MCCS will use federal American Recovery Plan (ARP) funds to train workers for jobs in healthcare, computer technology, trades such as high-pressure boiler operation and marine engine repair, manufacturing, hospitality, education, and the green economy.
Employers are offering “earn and learn” programs with help from MQC grants. For example, Southern Maine Community College, in partnership with Bath Iron Works, provides free training to those unskilled for entry-level jobs. Participants receive a $500 weekly stipend as they prepare for jobs at BIW. Within four weeks of starting that training, they can earn between $18-$21 as BIW employees and sign up for further training and apprenticeships to further build their skills. Workers can acquire industry-recognized credentials, digital badges, and college credits at little or no cost.
MQC collaborates with employers to tailor training programs to their specific needs – such as upskilling Certified Nursing Assistants. Many of these training programs are offered at work. Through the Maine Apprenticeship Program (MAP), new or existing employees can receive on-the-job learning and related classroom instruction.
Collins’s talk was one in a series about economic and workforce development. In addition to presentations on workforce education and training, the series has addressed challenges and potential solutions to other workforce-related issues such as housing and childcare. In hosting these presentations, the club is seeking ways to improve opportunities for people in the Midcoast. All the presentations are available for viewing in the club’s library of economic and workforce development presentations.

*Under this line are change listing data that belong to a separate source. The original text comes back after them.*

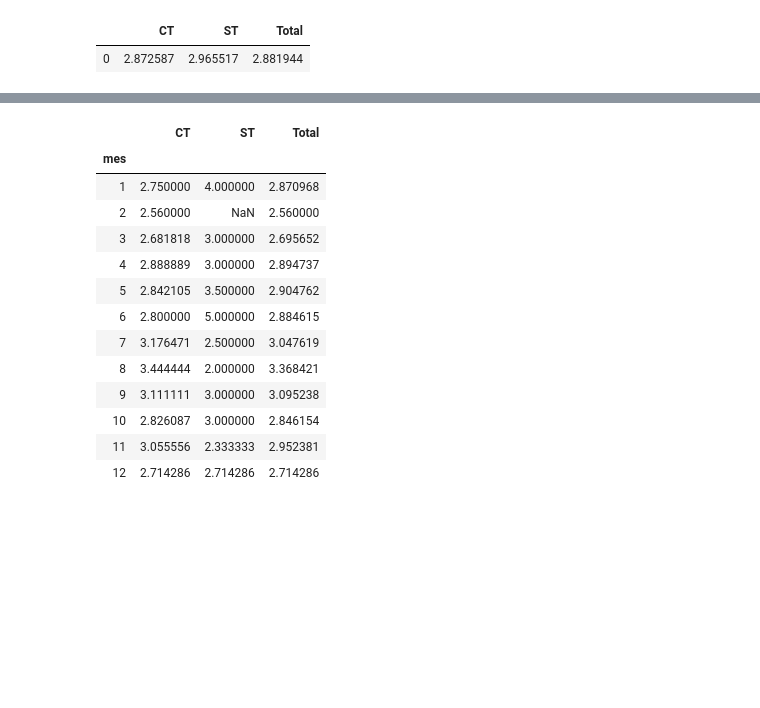
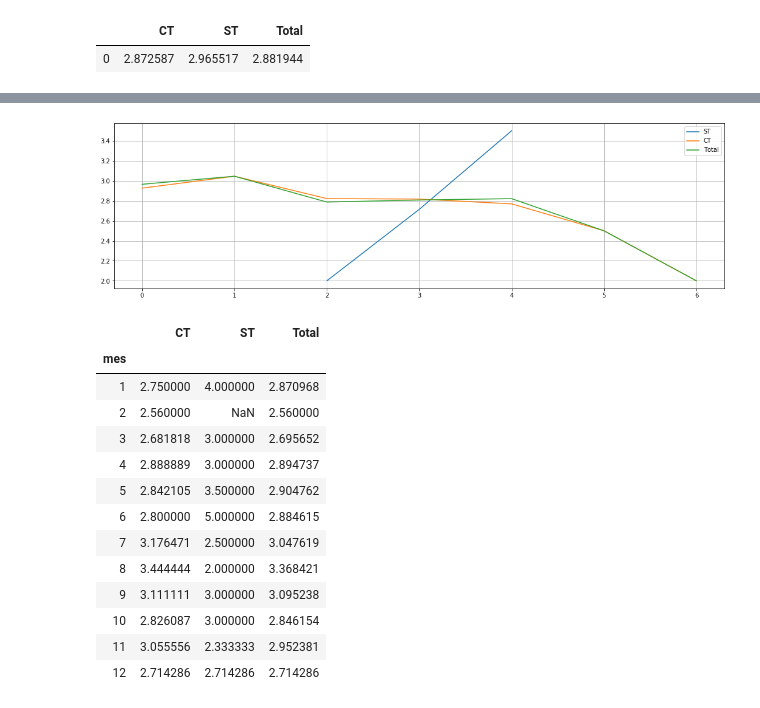
Before and after one commit to jcalheir/efc_slotss, a Jupyter notebook: slot_time/etl_jup.ipynb, the cells around one changed output, grey strips where cells are left out. Cells and saved outputs as stored; diff of their text form; code cells hidden in the pictures; blank space fills up the shorter version.

Commit message:
Added weekday plots

```diff
--- a/slot_time/etl_jup.ipynb
+++ b/slot_time/etl_jup.ipynb
@@ -115,0 +154,10 @@ pd.DataFrame({
+# %%
+#Média por Tipo agrupada por dia da semana (0 Segunda / 6 Domingo)
+
+df_med_dia_sem = pd.concat(
+    [data[data['Tipo']=='CT'].groupby('dia_semana')['Duraçao'].mean().rename('CT')
+    ,data[data['Tipo']=='ST'].groupby('dia_semana')['Duraçao'].mean().rename('ST'),
+    data.groupby('dia_semana')['Duraçao'].mean().rename('Total')]
+    ,axis=1)
+
+df_med_dia_sem
@@ -116,3 +174,13 @@ pd.DataFrame({
+# %%
+plt.plot(df_med_dia_sem['ST'], label='ST')
+plt.plot(df_med_dia_sem['CT'], label='CT')
+plt.plot(df_med_dia_sem['Total'], label='Total')
+plt.legend()
+plt.grid()
+fit = plt.gcf()
+fit.set_size_inches(18,5)
+# %% [output]
+[figure, added]
 # %%
 #Média por Tipo agrupada por mês
 
```
Also changed, not shown: parts of 5 cells of this notebook.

Camden Rotary Club holds hybrid meets at noon on Tuesdays. Members and guests can gather at the First Congregational Church on Elm Street or attend via Zoom. See www.camdenrotary.org for more information.